Tony Richardson’s film failed to match the international success enjoyed by his similarly freewheeling Tom Jones (1963) and even today, opinion is divided between those who consider it a glorious failure and those for whom its broad satire and knockabout style comes too close Monty Python and risks making a mockery of an important subject. This claim is untrue, since the film is far too literate and though the romantic subplot amounts to little, its idealism is sincere and affecting. Although the screenplay comes close to portraying the historically haughty and impulsive Captain Nolan as a saint, David Hemmings conveys so much with his wounded eyes.
One oft-repeated criticism centres on the portrayal of Mrs. Fanny Dubberly (Jill Bennett), the wife of a lisping officer (Peter Bowles), who is portrayed as a twittering war groupie whom Cardigan coolly romps with in bed. Novelist George Macdonald Fraser is among those who have stressed there is no historical evidence to support such slander, but the scene is an aspect of the film’s overall indictment of Victorian hypocrisy and furthermore is a riotous bit of cracked comedy, well played by Bennett and Howard. Also, Mr. and Mrs. Dubberly’s subdued revulsion at the sight of the bedraggled cavalrymen is quietly powerful.
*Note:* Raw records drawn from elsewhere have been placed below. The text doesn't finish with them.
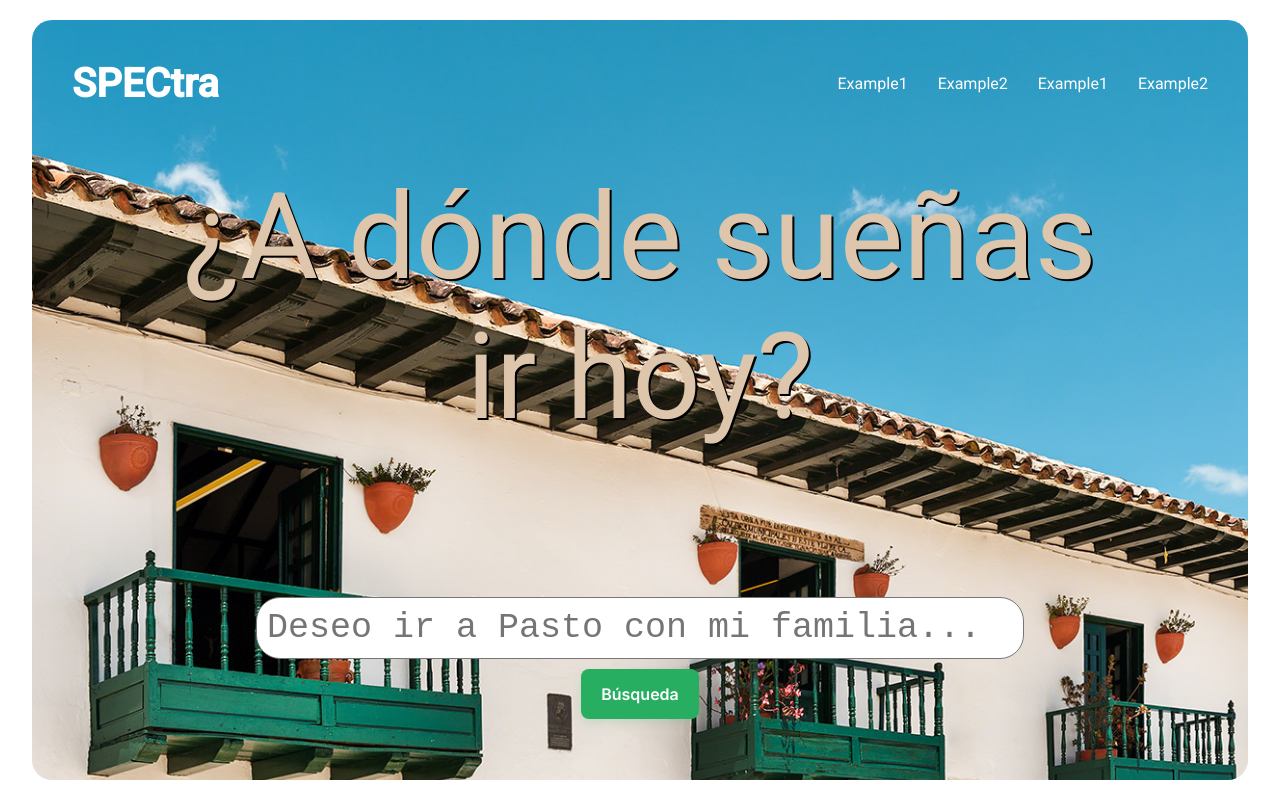
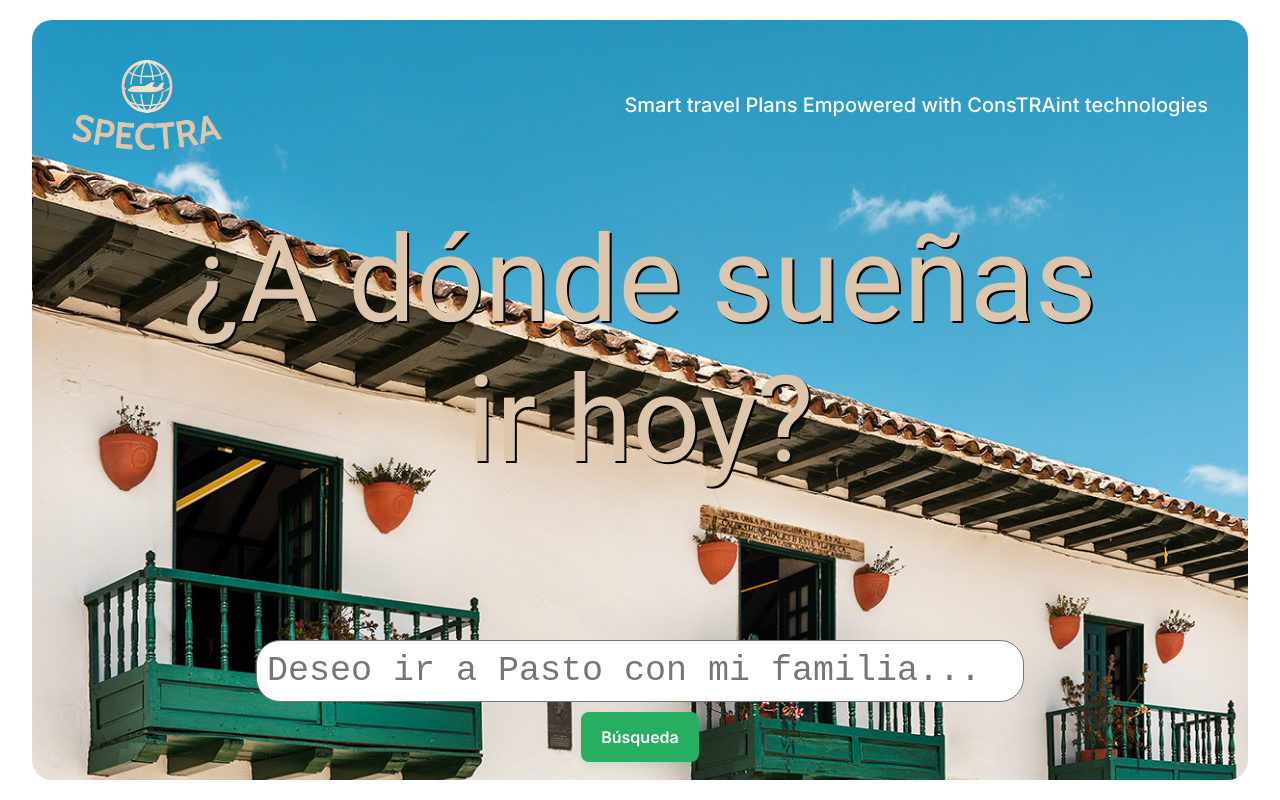
Before and after one commit to HttpKiwi/travel-frontend, a Next.js app: page / in a window 1280 px wide. Built offline with nearby package versions, Linux system fonts and the light colour scheme.

Commit message:
Add some extra ways to interact with the app

```diff
--- a/src/app/components/Header/Header.module.css
+++ b/src/app/components/Header/Header.module.css
@@ -17,4 +17,8 @@
 	flex-direction: row;
 	align-items: flex-end;
 	gap: 30px;
+	font-size: 20px;
+	font-weight: 500;
+	font-family: Inter, -apple-system, system-ui, 'Segoe UI', Helvetica, Arial,
+		sans-serif;
 }
--- a/src/app/components/Header/Header.tsx
+++ b/src/app/components/Header/Header.tsx
@@ -1,17 +1,13 @@
-import Link from 'next/link';
+/* eslint-disable @next/next/no-img-element */
+import Image from 'next/image'
 import styles from './Header.module.css';
 
 export default function Header() {
     return (
         <div className={styles.header}>
-            <div className={styles.title}>
-                SPECtra
-            </div>
+            <Image src={'/spectra-logo.png'} alt={"spectra logo"} width={150} height={90} />
             <div className={styles.navitems}>
-                <div>Example1</div>
-                <div>Example2</div>
-                <div>Example1</div>
-                <div>Example2</div>
+                Smart travel Plans Empowered with ConsTRAint technologies
             </div>
         </div>
     );
--- a/src/app/components/Hero/Hero.tsx
+++ b/src/app/components/Hero/Hero.tsx
@@ -42,6 +42,7 @@ export default function Hero(props: HeroProps) {
     }
 
     useEffect(() => {
+        const searchQnA = async () => {
             if (value !== "") {
                 setIsDefaultVisible("block")
                 setIsVisible("none")
@@ -53,15 +54,15 @@ export default function Hero(props: HeroProps) {
                 } else if (!data?.origin) {
                     setText("¿Desde qué aeropuerto deseas viajar?")
                     setAnsweringTo("origin")
+                } else if (!data?.endDate || !data?.startDate) {
+                    setText("¿En qué rango de fechas deseas hacer la búsqueda?")
+                    setAnsweringTo("dates")
                 } else if (!data?.duration) {
                     setText("¿Por cuántos días te quedarás?")
                     setAnsweringTo("duration")
                 } else if (data?.duration > 10) {
                     setText("¿Por cuántos días viajarás?")
                     setAnsweringTo("duration")
-            } else if (!data?.endDate || !data?.startDate) {
-                setText("¿En qué rango de fechas deseas hacer la búsqueda?")
-                setAnsweringTo("dates")
                 }
             }
             setValue("")
@@ -70,15 +71,17 @@ export default function Hero(props: HeroProps) {
                 setText("Espera mientras encontramos tu viaje al mejor precio")
                 console.log("holi, esto es fake");
                 console.log(data);
-            //const res = await fetch(`http://127.0.0.1:5000/mzn`, { //dev
-            /* const res = await fetch(`https://spectragpt.fun/mzn`, {
+                const res = await fetch(`http://127.0.0.1:5000/mzn`, { //dev
+                    //const res = await fetch(`https://spectragpt.fun/mzn`, {
                     method: "POST",
                     body: JSON.stringify(data)
                 }) //production
                 let obj: Itinerary[]
                 obj = await res.json()
-            props.setItineraries(obj) */
+                props.setItineraries(obj)
             }
+        }
+        searchQnA()
         // eslint-disable-next-line react-hooks/exhaustive-deps
     }, [data])
 
@@ -96,11 +99,13 @@ export default function Hero(props: HeroProps) {
                 console.log("origin");
                 break;
             case "duration":
-                url = `duration/"${value}"`
+                let temp = value
+                if (!isNaN(parseInt(temp))) temp += ' dias'
+                url = `duration/"${temp}"`
                 console.log("duration");
                 break;
             case "dates":
-                url = `ner/"${value}"`
+                url = `dates/"${value}"`
                 console.log("dates");
                 break;
             default:
@@ -139,7 +144,7 @@ export default function Hero(props: HeroProps) {
                     placeholder={"Deseo ir a Pasto con mi familia..."}
                     value={value}
                 />
-                <>{JSON.stringify(data)}</>
+                {/* <>{JSON.stringify(data)}</> */}
                 <button className={styles.button} onClick={() => getCompletion()}>Búsqueda</button>
             </div>
         </div >
```
Also changed, not shown: public/spectra-logo.png (added). Lines whose indentation alone changed are shown as unchanged.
The musical animated sequences directed by Richard Williams - later behind the Oscar-winning A Christmas Carol (1969) and oft-underrated Raggedy Ann & Andy (1977) - are marvellous. Ranging from a ballet dancing Prince Albert and Queen Victoria, to a muscular British lion clad in the union jack punching the Russian bear on the nose, they are more than mere gimmickry and ably underline the film’s satirical intent. David Watkin’s photography ranks among the best of its era, going from the soft-focus idyll of rural England to the dust and heat of Gibraltar. Though still more celebrated for his kitchen sink dramas, Tony Richardson - whose daughter, the late Natasha Richardson made her debut in this movie at age four - brilliantly handles the battle scenes where things turn from farce to horror as all that foolish pomp and pageantry is cut down by Russian guns (ironically enough, stolen from the British side!).
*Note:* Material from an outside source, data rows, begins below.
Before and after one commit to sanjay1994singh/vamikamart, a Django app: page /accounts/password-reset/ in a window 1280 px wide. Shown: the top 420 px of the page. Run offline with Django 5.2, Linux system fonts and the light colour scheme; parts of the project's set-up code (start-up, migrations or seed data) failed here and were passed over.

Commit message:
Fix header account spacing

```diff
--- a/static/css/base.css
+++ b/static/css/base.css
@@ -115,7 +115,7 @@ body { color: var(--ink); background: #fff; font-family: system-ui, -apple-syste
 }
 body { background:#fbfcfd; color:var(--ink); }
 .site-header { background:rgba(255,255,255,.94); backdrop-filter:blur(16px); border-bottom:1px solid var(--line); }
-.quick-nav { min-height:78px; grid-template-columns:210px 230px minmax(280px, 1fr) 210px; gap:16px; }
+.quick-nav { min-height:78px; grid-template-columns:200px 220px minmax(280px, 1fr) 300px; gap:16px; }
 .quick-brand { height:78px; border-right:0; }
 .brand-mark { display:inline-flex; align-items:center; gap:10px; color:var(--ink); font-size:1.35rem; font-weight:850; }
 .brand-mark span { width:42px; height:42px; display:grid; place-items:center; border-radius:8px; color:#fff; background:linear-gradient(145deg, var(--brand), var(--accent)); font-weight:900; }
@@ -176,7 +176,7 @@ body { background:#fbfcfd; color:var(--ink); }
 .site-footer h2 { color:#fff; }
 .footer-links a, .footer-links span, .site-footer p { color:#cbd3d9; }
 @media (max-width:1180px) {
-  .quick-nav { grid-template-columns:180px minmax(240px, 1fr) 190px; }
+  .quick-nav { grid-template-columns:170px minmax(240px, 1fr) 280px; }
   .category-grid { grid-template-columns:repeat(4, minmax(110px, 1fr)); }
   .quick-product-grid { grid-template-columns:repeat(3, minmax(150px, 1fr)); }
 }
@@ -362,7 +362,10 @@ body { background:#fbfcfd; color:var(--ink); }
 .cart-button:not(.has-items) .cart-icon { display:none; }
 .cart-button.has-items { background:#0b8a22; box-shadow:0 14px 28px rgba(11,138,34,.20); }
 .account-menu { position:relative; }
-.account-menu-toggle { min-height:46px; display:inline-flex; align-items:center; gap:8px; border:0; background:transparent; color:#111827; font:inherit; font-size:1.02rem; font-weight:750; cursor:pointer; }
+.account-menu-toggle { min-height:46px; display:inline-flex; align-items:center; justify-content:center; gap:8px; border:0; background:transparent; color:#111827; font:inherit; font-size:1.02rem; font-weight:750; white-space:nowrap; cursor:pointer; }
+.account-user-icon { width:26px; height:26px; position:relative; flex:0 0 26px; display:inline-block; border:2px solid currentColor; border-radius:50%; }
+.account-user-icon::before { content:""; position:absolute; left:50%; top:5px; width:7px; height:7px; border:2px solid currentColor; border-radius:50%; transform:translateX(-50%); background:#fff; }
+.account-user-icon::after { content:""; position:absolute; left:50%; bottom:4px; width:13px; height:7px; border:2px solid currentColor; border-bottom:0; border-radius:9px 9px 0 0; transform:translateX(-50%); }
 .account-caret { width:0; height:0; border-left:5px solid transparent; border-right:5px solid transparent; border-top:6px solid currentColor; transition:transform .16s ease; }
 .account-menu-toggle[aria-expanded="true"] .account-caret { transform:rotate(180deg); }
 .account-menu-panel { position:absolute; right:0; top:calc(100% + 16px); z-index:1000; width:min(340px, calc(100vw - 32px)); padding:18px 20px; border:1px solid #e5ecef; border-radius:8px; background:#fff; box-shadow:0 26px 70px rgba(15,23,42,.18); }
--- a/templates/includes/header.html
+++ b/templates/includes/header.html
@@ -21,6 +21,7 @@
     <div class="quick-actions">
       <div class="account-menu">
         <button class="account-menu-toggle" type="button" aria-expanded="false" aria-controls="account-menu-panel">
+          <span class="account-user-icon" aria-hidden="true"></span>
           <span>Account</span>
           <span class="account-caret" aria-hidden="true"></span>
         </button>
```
And yet, history is such a nebulous thing. Revisionists now insist Lord Cardigan’s charge was neither foolhardy nor calamitous but a brave attempt to rescue the day. Which bizarrely implies the Errol Flynn movie got it right. See both versions and judge for yourself.